I absolutely love this picture. It shows me hanging precariously from the side of a rock face, 100 feet above the ground without a rope. I am literally a slip away from falling to my death. Or am I? The truth is, I am about 3 feet off the ground in this picture, but you would never know that without me (or the photographer) telling you.
Too often our perceptions of events, people, and actions quickly become realities to us. We believe our perception is the absolute truth unless something comes along that force us to change our belief. Our brains are actually wired to believe our perceptions with such vigor using heuristics, or mental shortcuts.
I am constantly reminded of perception vs. reality when I see my friends on Facebook buying homes, cars, and boats… They seem so happy. It has created the 21st century version of Keeping up with the Joneses. Research studies have actually shown that seeing how happy others are on social media sites like Facebook can lead to depression about how crummy our own life is in comparison. The perception is that other people’s lives are so great, however the reality is they are only sharing the parts of their life they are happy with, and keeping the rest to themselves.
What does all of this have to do with personal finance?

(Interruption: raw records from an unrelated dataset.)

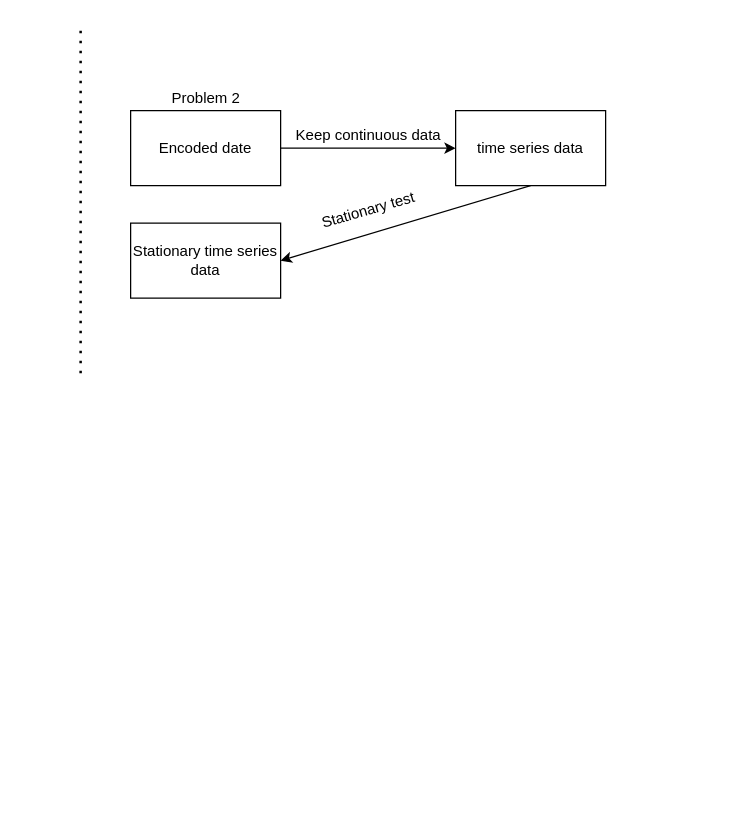
This is Untitled Diagram.drawio from whuWHX/MS, a draw.io file, before an edit. Source tidied: cells renumbered, new cells numbered last; positions are measured from the earlier drawing's top-left corner, leaving out a move shared by most shapes. Both pictures are drawn from the tidied source at 125%, with x=0, y=0 at pixel (80, 22).
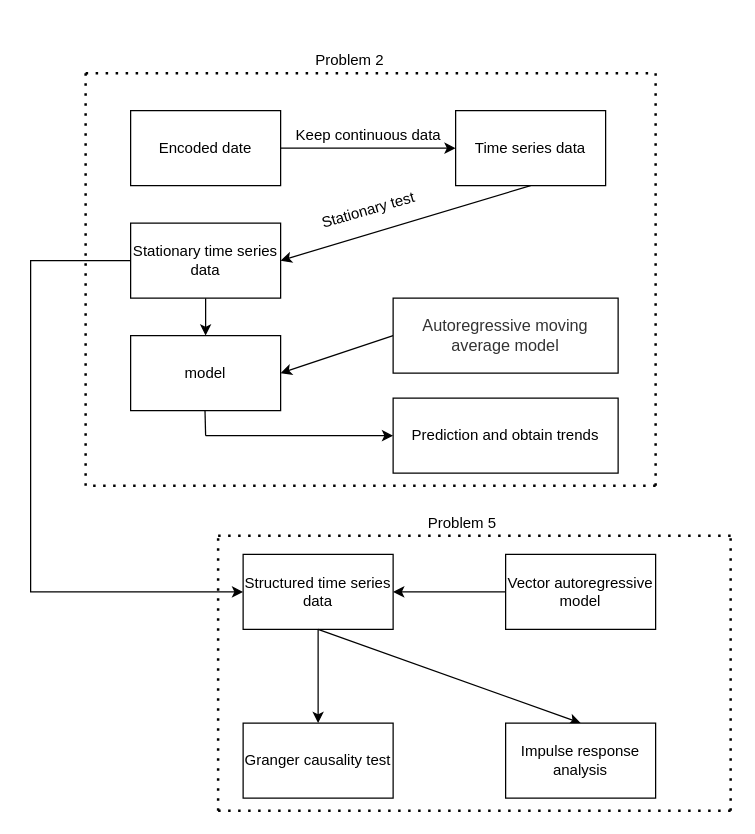
After the change.

Unchanged cells that the change refers to:
```xml
<mxCell id="9" value="Stationary time series data" style="rounded=0;whiteSpace=wrap;html=1;" parent="1" vertex="1">
  <mxGeometry x="40" y="160" width="120" height="60" as="geometry" />
</mxCell>
```

Diff of the diagram source:
```diff
@@
     <mxCell id="3" value="Problem 2" style="text;html=1;align=center;verticalAlign=middle;fillColor=none;strokeColor=none;rounded=0;" parent="1" vertex="1">
-      <mxGeometry x="65" y="50" width="70" height="20" as="geometry" />
+      <mxGeometry x="180" y="20" width="70" height="20" as="geometry" />
     </mxCell>
     <mxCell id="4" style="endArrow=none;dashed=1;html=1;dashPattern=1 3;strokeWidth=2;rounded=0;" parent="1" edge="1">
       <mxGeometry relative="1" as="geometry">
-        <mxPoint y="280" as="sourcePoint" />
-        <mxPoint as="targetPoint" />
+        <mxPoint x="4" y="370" as="sourcePoint" />
+        <mxPoint x="4" y="40" as="targetPoint" />
       </mxGeometry>
     </mxCell>
@@
-    <mxCell id="7" value="time series data" style="rounded=0;whiteSpace=wrap;html=1;" parent="1" vertex="1">
+    <mxCell id="7" value="Time series data" style="rounded=0;whiteSpace=wrap;html=1;" parent="1" vertex="1">
       <mxGeometry x="300" y="70" width="120" height="60" as="geometry" />
     </mxCell>
@@
+    <mxCell id="11" style="edgeStyle=orthogonalEdgeStyle;rounded=0;jettySize=auto;html=1;" parent="1" edge="1" source="9">
+      <mxGeometry relative="1" as="geometry">
+        <mxPoint x="100" y="250" as="targetPoint" />
+      </mxGeometry>
+    </mxCell>
+    <mxCell id="12" style="edgeStyle=orthogonalEdgeStyle;rounded=0;jettySize=auto;html=1;entryX=0;entryY=0.5;entryDx=0;entryDy=0;" parent="1" edge="1" source="9" target="27">
+      <mxGeometry relative="1" as="geometry">
+        <Array as="points">
+          <mxPoint x="-40" y="190" />
+          <mxPoint x="-40" y="455" />
+        </Array>
+      </mxGeometry>
+    </mxCell>
@@
+    <mxCell id="13" style="endArrow=classic;html=1;rounded=0;entryX=1;entryY=0.5;entryDx=0;entryDy=0;exitX=0;exitY=0.5;exitDx=0;exitDy=0;" parent="1" edge="1" source="15" target="14">
+      <mxGeometry relative="1" as="geometry" />
+    </mxCell>
+    <mxCell id="14" value="model" style="rounded=0;whiteSpace=wrap;html=1;" parent="1" vertex="1">
+      <mxGeometry x="40" y="250" width="120" height="60" as="geometry" />
+    </mxCell>
+    <mxCell id="15" value="&lt;span style=&quot;color: rgb(51 , 51 , 51) ; font-family: &amp;#34;arial&amp;#34; , sans-serif ; font-size: 13px ; background-color: rgb(255 , 255 , 255)&quot;&gt;Autoregressive moving average model&lt;/span&gt;" style="rounded=0;whiteSpace=wrap;html=1;" parent="1" vertex="1">
+      <mxGeometry x="250" y="220" width="180" height="60" as="geometry" />
+    </mxCell>
+    <mxCell id="16" style="endArrow=none;dashed=1;html=1;dashPattern=1 3;strokeWidth=2;rounded=0;" parent="1" edge="1">
+      <mxGeometry relative="1" as="geometry">
+        <mxPoint x="4" y="40" as="sourcePoint" />
+        <mxPoint x="460" y="40" as="targetPoint" />
+      </mxGeometry>
+    </mxCell>
+    <mxCell id="17" style="endArrow=none;dashed=1;html=1;dashPattern=1 3;strokeWidth=2;rounded=0;" parent="1" edge="1">
+      <mxGeometry relative="1" as="geometry">
+        <mxPoint x="460" y="370" as="sourcePoint" />
+        <mxPoint x="460" y="40" as="targetPoint" />
+      </mxGeometry>
+    </mxCell>
+    <mxCell id="18" style="endArrow=none;dashed=1;html=1;dashPattern=1 3;strokeWidth=2;rounded=0;" parent="1" edge="1">
+      <mxGeometry relative="1" as="geometry">
+        <mxPoint x="10" y="370" as="sourcePoint" />
+        <mxPoint x="460" y="370" as="targetPoint" />
+      </mxGeometry>
+    </mxCell>
+    <mxCell id="19" style="endArrow=none;html=1;rounded=0;" parent="1" edge="1">
+      <mxGeometry relative="1" as="geometry">
+        <mxPoint x="100" y="330" as="sourcePoint" />
+        <mxPoint x="99.5" y="310" as="targetPoint" />
+      </mxGeometry>
+    </mxCell>
+    <mxCell id="20" style="endArrow=classic;html=1;rounded=0;entryX=0;entryY=0.5;entryDx=0;entryDy=0;" parent="1" edge="1" target="21">
+      <mxGeometry relative="1" as="geometry">
+        <mxPoint x="100" y="330" as="sourcePoint" />
+      </mxGeometry>
+    </mxCell>
+    <mxCell id="21" value="Prediction and obtain trends" style="rounded=0;whiteSpace=wrap;html=1;" parent="1" vertex="1">
+      <mxGeometry x="250" y="300" width="180" height="60" as="geometry" />
+    </mxCell>
+    <mxCell id="22" style="endArrow=none;dashed=1;html=1;dashPattern=1 3;strokeWidth=2;rounded=0;" parent="1" edge="1">
+      <mxGeometry relative="1" as="geometry">
+        <mxPoint x="110" y="630" as="sourcePoint" />
+        <mxPoint x="110" y="410" as="targetPoint" />
+      </mxGeometry>
+    </mxCell>
+    <mxCell id="23" style="endArrow=none;dashed=1;html=1;dashPattern=1 3;strokeWidth=2;rounded=0;" parent="1" edge="1">
+      <mxGeometry relative="1" as="geometry">
+        <mxPoint x="110" y="410" as="sourcePoint" />
+        <mxPoint x="520" y="410" as="targetPoint" />
+      </mxGeometry>
+    </mxCell>
+    <mxCell id="24" style="endArrow=none;dashed=1;html=1;dashPattern=1 3;strokeWidth=2;rounded=0;" parent="1" edge="1">
+      <mxGeometry relative="1" as="geometry">
+        <mxPoint x="520" y="630" as="sourcePoint" />
+        <mxPoint x="520" y="410" as="targetPoint" />
+      </mxGeometry>
+    </mxCell>
+    <mxCell id="25" style="endArrow=none;dashed=1;html=1;dashPattern=1 3;strokeWidth=2;rounded=0;" parent="1" edge="1">
+      <mxGeometry relative="1" as="geometry">
+        <mxPoint x="110" y="630" as="sourcePoint" />
+        <mxPoint x="520" y="630" as="targetPoint" />
+      </mxGeometry>
+    </mxCell>
+    <mxCell id="26" style="edgeStyle=orthogonalEdgeStyle;rounded=0;jettySize=auto;html=1;" parent="1" edge="1" source="27">
+      <mxGeometry relative="1" as="geometry">
+        <mxPoint x="190" y="560" as="targetPoint" />
+      </mxGeometry>
+    </mxCell>
+    <mxCell id="27" value="Structured time series data" style="rounded=0;whiteSpace=wrap;html=1;" parent="1" vertex="1">
+      <mxGeometry x="130" y="425" width="120" height="60" as="geometry" />
+    </mxCell>
+    <mxCell id="28" style="edgeStyle=orthogonalEdgeStyle;rounded=0;jettySize=auto;html=1;entryX=1;entryY=0.5;entryDx=0;entryDy=0;" parent="1" edge="1" source="29" target="27">
+      <mxGeometry relative="1" as="geometry" />
+    </mxCell>
+    <mxCell id="29" value="Vector autoregressive model" style="rounded=0;whiteSpace=wrap;html=1;" parent="1" vertex="1">
+      <mxGeometry x="340" y="425" width="120" height="60" as="geometry" />
+    </mxCell>
+    <mxCell id="30" style="endArrow=classic;html=1;rounded=0;entryX=0.5;entryY=0;entryDx=0;entryDy=0;" parent="1" edge="1" target="32">
+      <mxGeometry relative="1" as="geometry">
+        <mxPoint x="190" y="485" as="sourcePoint" />
+      </mxGeometry>
+    </mxCell>
+    <mxCell id="31" value="Granger causality test" style="rounded=0;whiteSpace=wrap;html=1;" parent="1" vertex="1">
+      <mxGeometry x="130" y="560" width="120" height="60" as="geometry" />
+    </mxCell>
+    <mxCell id="32" value="Impulse response analysis" style="rounded=0;whiteSpace=wrap;html=1;" parent="1" vertex="1">
+      <mxGeometry x="340" y="560" width="120" height="60" as="geometry" />
+    </mxCell>
+    <mxCell id="33" value="Problem 5" style="text;html=1;align=center;verticalAlign=middle;fillColor=none;strokeColor=none;rounded=0;" parent="1" vertex="1">
+      <mxGeometry x="270" y="390" width="70" height="20" as="geometry" />
+    </mxCell>
```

Too often we believe that if we could just buy a home, a new car, or some other expensive toy we would be happy, just like everyone else. The problem with this logic is we don’t know the situation of the people we are trying to emulate. They may have a higher income than us, may have been given some of the things we think they bought, or even worse, they may be up to their eyeballs in debt.
Don’t try to have what everyone else has because you believe it will make you happy. Your perception of other’s situation, and a desire to have what they have, will lead to poor financial choices. And in the process, you might become the person someone else is trying to keep up with, leading to an endless cycle of poor financial decisions. Break the cycle by taking control of your own financial situation, and know that your perception of others people’s lives is just a perception, not necessarily the reality.
What do you think? Have you ever bought something simply because you saw someone else had it? Did it make you happy? Share your thoughts below.